Relief as council refuses new canopies plan for Abbey Road pub - but campaigners fear it could still become a shisha cafe
PUBLISHED: 16:17 11 October 2018 | UPDATED: 09:48 29 August 2019
St John's Wood campaigners have had their fears allayed that a historic pub was going to be turned into a shisha bar, but asked for reassurance over the its future.
The Max Barney Pub Company had submitted an application to replace the canopies outside the Abbey Road venue, and to add an additional one to the corner.
After speaking to builder on site in August, locals became worried it would be turned into a shisha bar. According to the council's rejection letter, builders have already removed much of its interior, something local residents back up. The council also raised concerns about the developer's possible intentions to convert the pub.
It closed on Christmas Eve last year after being bought by Max Barney from Greene King.
One neighbour in Belgrave Gardens said he welcomed the refusal, but said Max Barney needed to be clear about their intentions for the site.
"I'm very pleased the council has taken all the objections into account. I'm particularly pleased that to change the use of the pub it will require planning permission.
"However the developer could still launch a planning application to do this. We'd like to see reassurance from them that it will stay as a pub in its current form."
He also called for the St John's Wood Society to lead an application to make the pub an asset of community value (ACV). "They are the only ones in the area who have the know-how, expertise and contacts to do it. The lack of community makes it very difficult otherwise."
The St John's Wood Society and 14 neighbours objected to the application and said it would have a negative impact on the building, on the street scape and the conservation area.
The objection, submitted by the society's secretary Christine Cowdray said: "Year round use of covered and heated outside seating space until late at night has a significant negative impact on the amenity of neighbours."
In rejecting the application, Westminster City Council said multiple concerns had been raised about the conversion of the pub into a shisha bar, It also noted the landlord owned other shisha bars, and the bars generally lead to increased pollution, noise, traffic and safety.

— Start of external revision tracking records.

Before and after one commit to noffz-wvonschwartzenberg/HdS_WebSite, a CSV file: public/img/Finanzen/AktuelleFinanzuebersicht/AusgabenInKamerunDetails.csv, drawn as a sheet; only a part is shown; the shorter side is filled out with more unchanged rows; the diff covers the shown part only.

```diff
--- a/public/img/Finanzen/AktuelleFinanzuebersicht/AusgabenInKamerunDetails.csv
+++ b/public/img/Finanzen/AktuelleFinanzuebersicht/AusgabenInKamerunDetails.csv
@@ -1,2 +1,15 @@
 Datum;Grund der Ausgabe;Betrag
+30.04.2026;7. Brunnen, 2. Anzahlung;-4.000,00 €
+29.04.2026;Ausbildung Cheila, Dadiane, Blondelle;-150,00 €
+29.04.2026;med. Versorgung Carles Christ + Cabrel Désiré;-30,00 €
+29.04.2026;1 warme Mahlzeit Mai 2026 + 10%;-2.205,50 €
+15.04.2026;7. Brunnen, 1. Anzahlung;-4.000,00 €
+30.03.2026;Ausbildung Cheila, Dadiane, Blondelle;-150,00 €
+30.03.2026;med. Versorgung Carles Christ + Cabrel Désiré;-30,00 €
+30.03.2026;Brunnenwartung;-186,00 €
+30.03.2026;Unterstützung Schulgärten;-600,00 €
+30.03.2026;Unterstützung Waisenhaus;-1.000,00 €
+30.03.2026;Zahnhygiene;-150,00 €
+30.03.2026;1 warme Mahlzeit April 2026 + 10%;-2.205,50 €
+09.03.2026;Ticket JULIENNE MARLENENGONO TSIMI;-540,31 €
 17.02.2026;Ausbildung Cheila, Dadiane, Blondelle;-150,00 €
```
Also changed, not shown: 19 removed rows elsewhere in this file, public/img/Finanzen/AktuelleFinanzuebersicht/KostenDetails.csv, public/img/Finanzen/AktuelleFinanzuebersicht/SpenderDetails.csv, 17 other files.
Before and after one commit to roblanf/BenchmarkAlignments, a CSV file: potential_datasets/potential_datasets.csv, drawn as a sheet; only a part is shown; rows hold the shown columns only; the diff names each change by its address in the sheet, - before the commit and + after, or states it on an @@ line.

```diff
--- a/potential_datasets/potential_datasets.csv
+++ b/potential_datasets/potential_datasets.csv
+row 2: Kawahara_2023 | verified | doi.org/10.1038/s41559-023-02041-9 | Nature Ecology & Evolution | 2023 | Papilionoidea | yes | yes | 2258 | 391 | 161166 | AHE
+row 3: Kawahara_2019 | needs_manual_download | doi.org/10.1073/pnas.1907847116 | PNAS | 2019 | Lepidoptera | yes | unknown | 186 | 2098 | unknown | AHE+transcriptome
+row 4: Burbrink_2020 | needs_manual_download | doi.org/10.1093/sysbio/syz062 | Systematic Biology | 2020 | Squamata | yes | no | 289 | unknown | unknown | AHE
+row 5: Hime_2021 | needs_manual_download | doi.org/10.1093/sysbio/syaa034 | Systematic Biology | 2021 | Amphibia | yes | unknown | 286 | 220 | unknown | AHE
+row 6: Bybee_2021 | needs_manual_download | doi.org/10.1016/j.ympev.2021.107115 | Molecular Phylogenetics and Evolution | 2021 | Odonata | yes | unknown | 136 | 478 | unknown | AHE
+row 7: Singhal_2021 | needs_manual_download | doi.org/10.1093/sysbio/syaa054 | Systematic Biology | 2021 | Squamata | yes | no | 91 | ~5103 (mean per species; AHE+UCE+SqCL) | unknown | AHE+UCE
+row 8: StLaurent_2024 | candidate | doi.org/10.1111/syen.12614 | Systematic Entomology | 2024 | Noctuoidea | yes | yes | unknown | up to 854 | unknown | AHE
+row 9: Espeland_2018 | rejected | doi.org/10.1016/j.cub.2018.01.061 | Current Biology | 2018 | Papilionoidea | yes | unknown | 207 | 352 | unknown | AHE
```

It also confirmed that turning the pub into a restaurant or cafe would need a change of use to be passed by the council.